**Activity:**
Using the entries that follow, give only the number of lines with the word "fonts" in them.

**Information:**
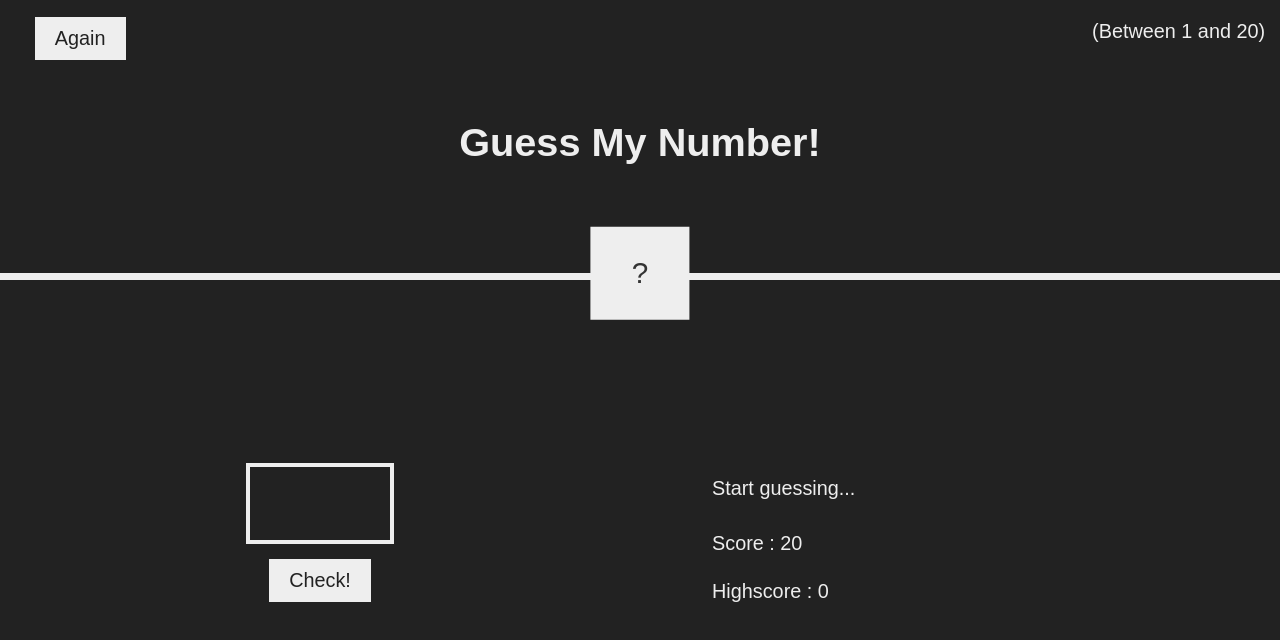
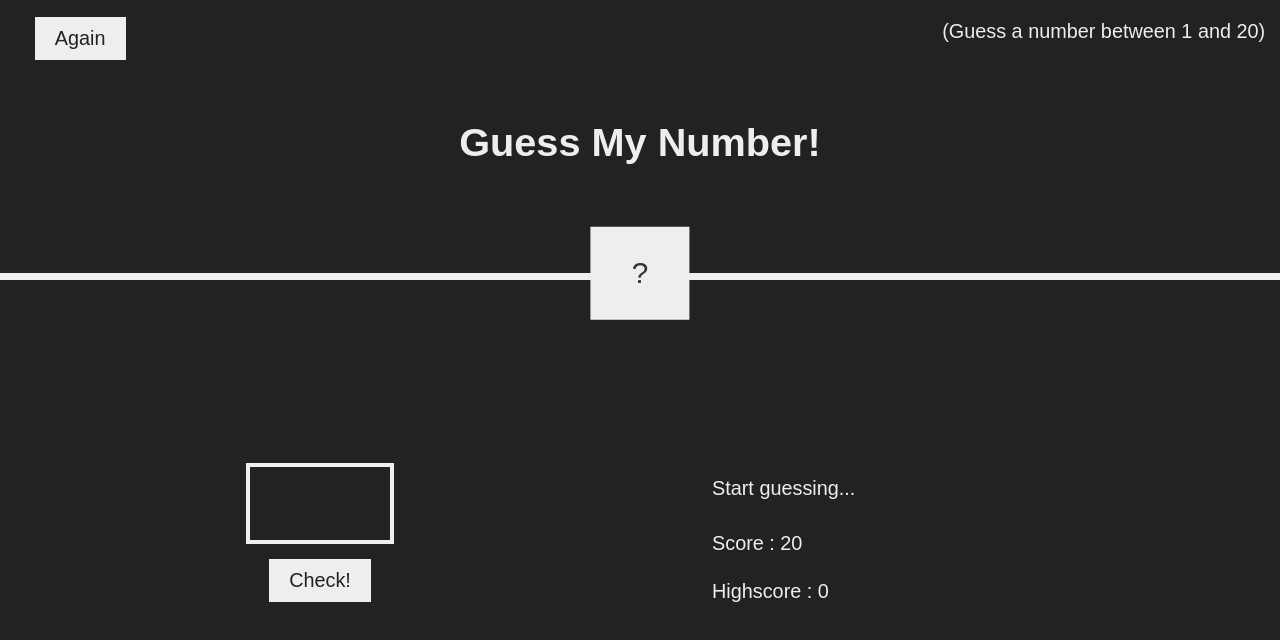
Before and after one commit to BrilliantPhoenix2024/Expert-JS-Journey, a plain HTML site: page DOM-and-Events/Guess-My-Number/index.html in a window 1280 px wide. Drawn offline with Linux system fonts and the light colour scheme.

Commit message:
Modify index.html

```diff
--- a/DOM-and-Events/Guess-My-Number/index.html
+++ b/DOM-and-Events/Guess-My-Number/index.html
@@ -12,7 +12,7 @@
     <header>
         <h1>Guess My Number!</h1>
         <button class="btn again">Again</button>
-        <p class="between">(Between 1 and 20)</p>
+        <p class="between">(Guess a number between 1 and 20)</p>
         <div class="number">?</div>
     </header>
 
```
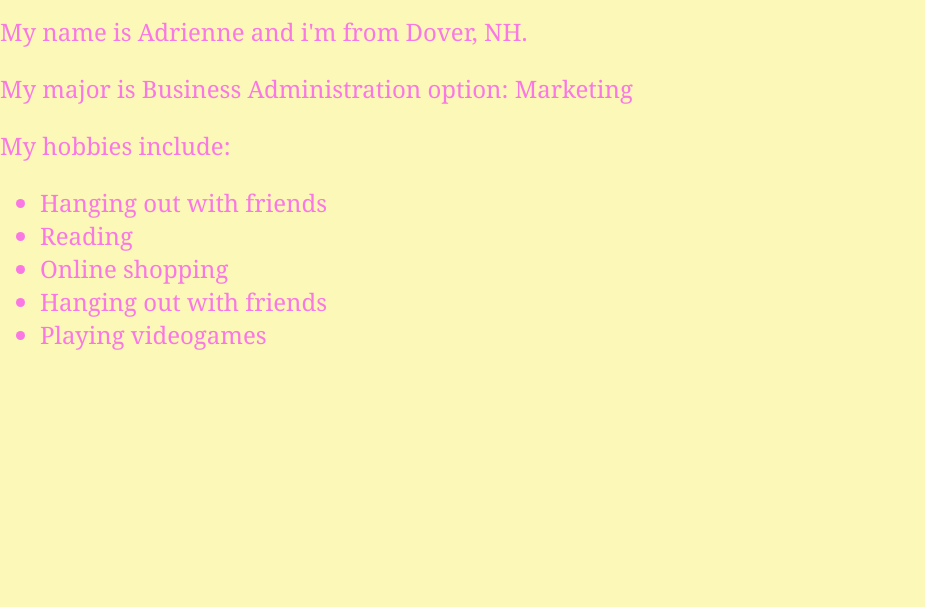
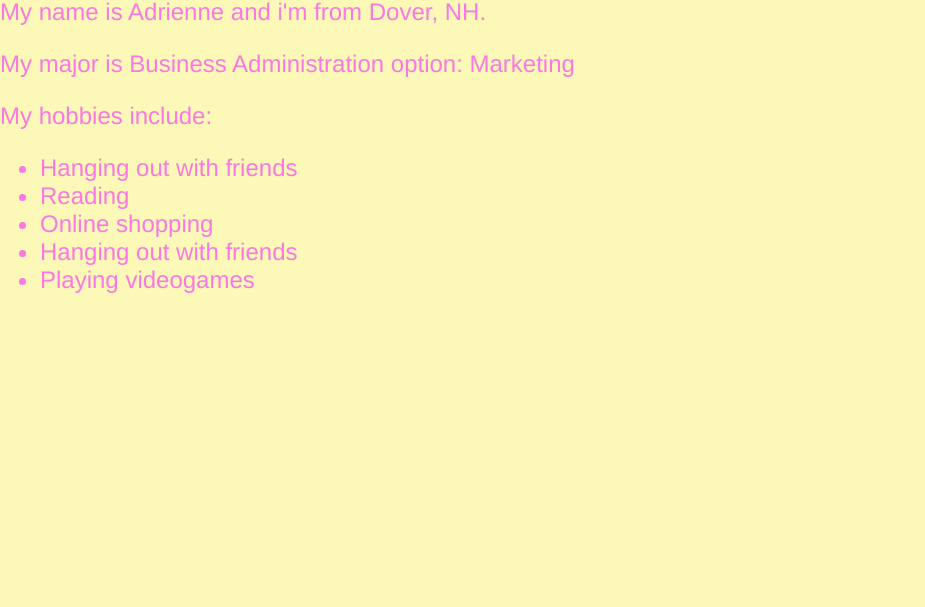
Before and after one commit to Adrienne-Smith/Networked-World-CS-408.02, a plain HTML site: page index.html in a window 1280 px wide. Shown: the part 193-800 px from the top of the page, without its empty margins (0-925 px from the left). Drawn offline with Linux system fonts and the light colour scheme.

Commit message:
Update styles.css

```diff
--- a/styles.css
+++ b/styles.css
@@ -11,5 +11,5 @@ h1{
 
 body{
     color:#FA78E3;
-    font-family: "Georgia";
+    font-family: "Helvetica";
 }
```
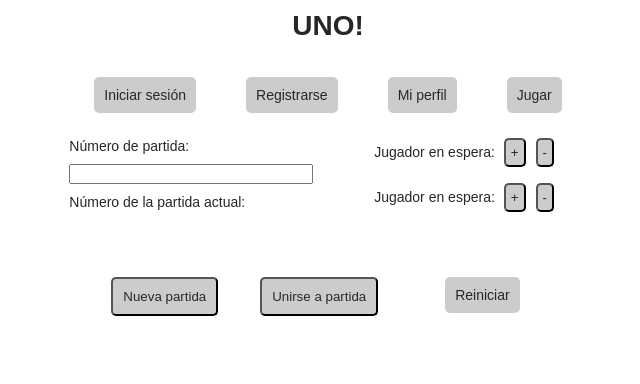
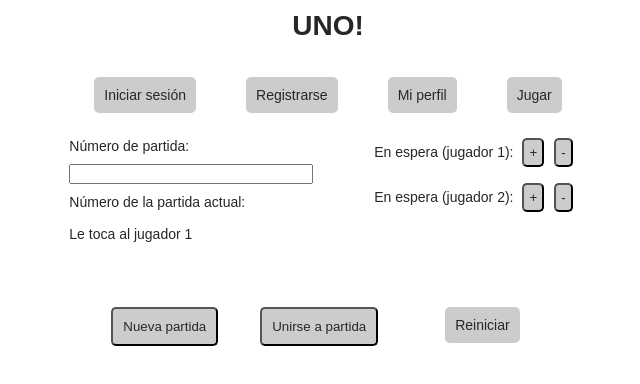
Before and after one commit to JulietaEsains/uno_card_game_react, a React (Create React App) app: page /game in a window 1280 px wide. Shown: the top 384 px of the page, without its empty margins (312-952 px from the left). Built offline with nearby package versions, Linux system fonts and the light colour scheme; no server answers; sample sign-in values are in the browser's storage.

Commit message:
Cambio de turno

```diff
--- a/src/game/Game.tsx
+++ b/src/game/Game.tsx
@@ -1,5 +1,5 @@
 import { useState } from "react";
-import { newGame, joinGame, getCurrentGame, distributeCards, drawCard, playCard } from "./gameServices.ts";
+import { newGame, joinGame, getCurrentGame, distributeCards, drawCard, playCard, toggleTurn } from "./gameServices.ts";
 import Input from "../common_components/Input.tsx"
 import Button from "../common_components/Button.tsx"
 import Hand from "./Hand.tsx";
@@ -43,6 +43,14 @@
                 setPlayersHands(response)
             });
         }, 1000);
+    }
+
+    // Cambia el turno del jugador ya sea manual o automáticamente
+    const changeTurn = () => {
+        toggleTurn(gameNumberOutput).then(function (response) {
+            console.log(response)
+            setTurn(response.turn)
+        })
     }
 
     const handleNewGameClick = () => {
@@ -103,12 +111,24 @@
     }
 
     const handleCardPlayed = (i) => {
+        // Obtiene el primer caracter de la carta jugada para verificar si es un número
+        let playedCardFirstChar = currentPlayersHand[i].charAt(0)
+
         playCard(gameNumberOutput, i).then(function (response) {
             console.log(response)
             setPlayedCardsPile(response.played_cards_pile)
 
             setPlayersHands(response)
         })
+
+        // Si la carta era numérica, se cambia de turno automáticamente
+        switch(playedCardFirstChar) {
+            case '0': case '1': case '2': case '3': case '4':
+            case '5': case '6': case '7': case '8': case '9': {
+                changeTurn()
+                break
+            }
+        }
     }
 
     const handleCardDrew = () => {
@@ -151,6 +171,10 @@
                     <label>
                         Número de la partida actual: {gameNumberOutput}
                     </label>
+                    <br /><br />
+                    <label>
+                        Le toca al jugador {turn}
+                    </label>
                 </form>
                 <Scoreboard
                     gameNumberOutput = {gameNumberOutput}
@@ -173,6 +197,13 @@
                     hand = {[playedCardsPile[playedCardsPile.length - 1]]}
                     show = {true}
                 />
+                {/* Botón para pasar de turno manualmente si se está en una partida */}
+                {gameNumberOutput &&
+                    <Button
+                        value = "Pasar turno"
+                        onClick = {changeTurn}
+                    />
+                }
             </div>
             {/* Mano del jugador actual */}
             <Hand
--- a/src/game/Scoreboard.tsx
+++ b/src/game/Scoreboard.tsx
@@ -4,8 +4,8 @@
 
 export default function Scoreboard(props) {
     // Nombres de usuario de los jugadores
-    const [player1Username, setPlayer1Username] = useState("Jugador en espera");
-    const [player2Username, setPlayer2Username] = useState("Jugador en espera");
+    const [player1Username, setPlayer1Username] = useState("En espera");
+    const [player2Username, setPlayer2Username] = useState("En espera");
 
     // Cantidad de victorias de cada jugador
     const [player1Wins, setPlayer1Wins] = useState(0)
@@ -83,7 +83,7 @@
     return(
         <div className="scoreboard">
             <label>
-                {player1Username}: {player1WinsString}
+                {player1Username} (jugador 1): {player1WinsString}
                 <Button
                     value = "+"
                     onClick = {() => handleWinAddition("1")}
@@ -95,7 +95,7 @@
             </label>
             <br /><br />
             <label>
-                {player2Username}: {player2WinsString}
+                {player2Username} (jugador 2): {player2WinsString}
                 <Button
                     value = "+"
                     onClick = {() => handleWinAddition("2")}
--- a/src/game/gameServices.ts
+++ b/src/game/gameServices.ts
@@ -66,6 +66,15 @@
     })).data.game as Game
 }
 
+// Cambiar turno
+export async function toggleTurn(gameId: string): Promise<Game> {
+    return (await axios.patch(`${environment.backendUrl}/games/${gameId}`, {
+        game: {
+            update_type: "turn"
+        }
+    })).data.game as Game
+}
+
 // Sumar un punto de victoria a uno de los jugadores
 export async function incrementWinsCounter(gameId: string, playerId: string): Promise<Game> {
     return (await axios.patch(`${environment.backendUrl}/games/${gameId}`, {
--- a/src/styles.css
+++ b/src/styles.css
@@ -99,7 +99,12 @@
 .middle-decks {
     margin: 15px 0;
     display: flex;
+    align-content: center;
     justify-content: center;
+}
+
+.middle-decks Button {
+    margin-top: 50px;
 }
 
 .card {
```
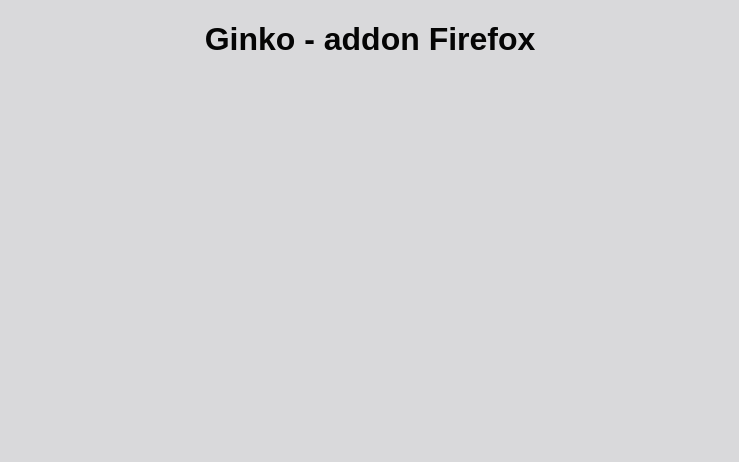
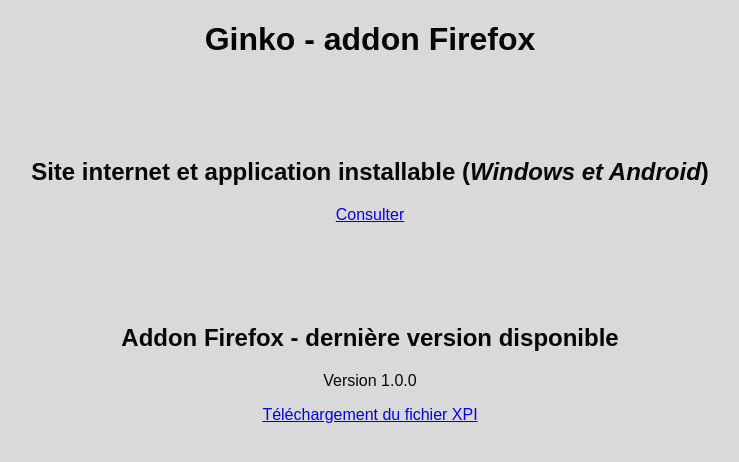
Before and after one commit to Christophe-app/ginkotime-addon-firefox, a plain HTML site: page index.html in a window 1280 px wide. Shown: the whole page, without its empty margins (270-1009 px from the left). Drawn offline with Linux system fonts and the light colour scheme.

Commit message:
Add files via upload

```diff
--- a/index.html
+++ b/index.html
@@ -15,6 +15,7 @@
     font-family: Arial, sans-serif;
     overflow-x: hidden;
     width: 100vw;
+    text-align: center;
   }
   html, body {
     width: 100% !important;
@@ -24,8 +25,71 @@
 </head>
 <body>
 
-<h1 style="text-align: center;">Ginko - addon Firefox</h1>
 
+
+<div>
+  <h1>Ginko - addon Firefox</h1>
+</div>
+
+
+
+<div style="margin-top: 100px;">
+  <h2>Site internet et application installable (<i>Windows et Android</i>)</h2>
+  <a target="_blank" href="https://christophe-app.github.io/ginkotime-web/">Consulter</a>
+</div>
+
+
+
+<div style="margin-top: 100px;">
+  <h2>Addon Firefox - dernière version disponible</h2>
+  <div id="latest-version">
+    Chargement...
+  </div>
+</div>
+
+
+
+<script>
+async function loadLatestVersion() {
+  try {
+
+    const response = await fetch("./update.json");
+
+    if (!response.ok) {
+      throw new Error("<i>Erreur de chargement du fichier \"update.json\"</i>");
+    }
+
+    const data = await response.json();
+
+    const addon = Object.values(data.addons)[0];
+
+    if (!addon || !addon.updates || !addon.updates.length) {
+      throw new Error("<i>Aucune version trouvée</i>");
+    }
+
+    const latest = addon.updates[0];
+
+    document.getElementById("latest-version").innerHTML = `
+      <p>Version ${latest.version}</p>
+      <p>
+        <a href="${latest.update_link}">
+          Téléchargement du fichier XPI
+        </a>
+      </p>
+    `;
+
+  } catch (error) {
+
+    document.getElementById("latest-version").innerHTML =
+      "<i>Impossible de récupérer les informations sur la version.</i>";
+
+    console.error(error);
+
+  }
+}
+
+loadLatestVersion();
+</script>
 
 </body>
 </html>
```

**Task answer:**
4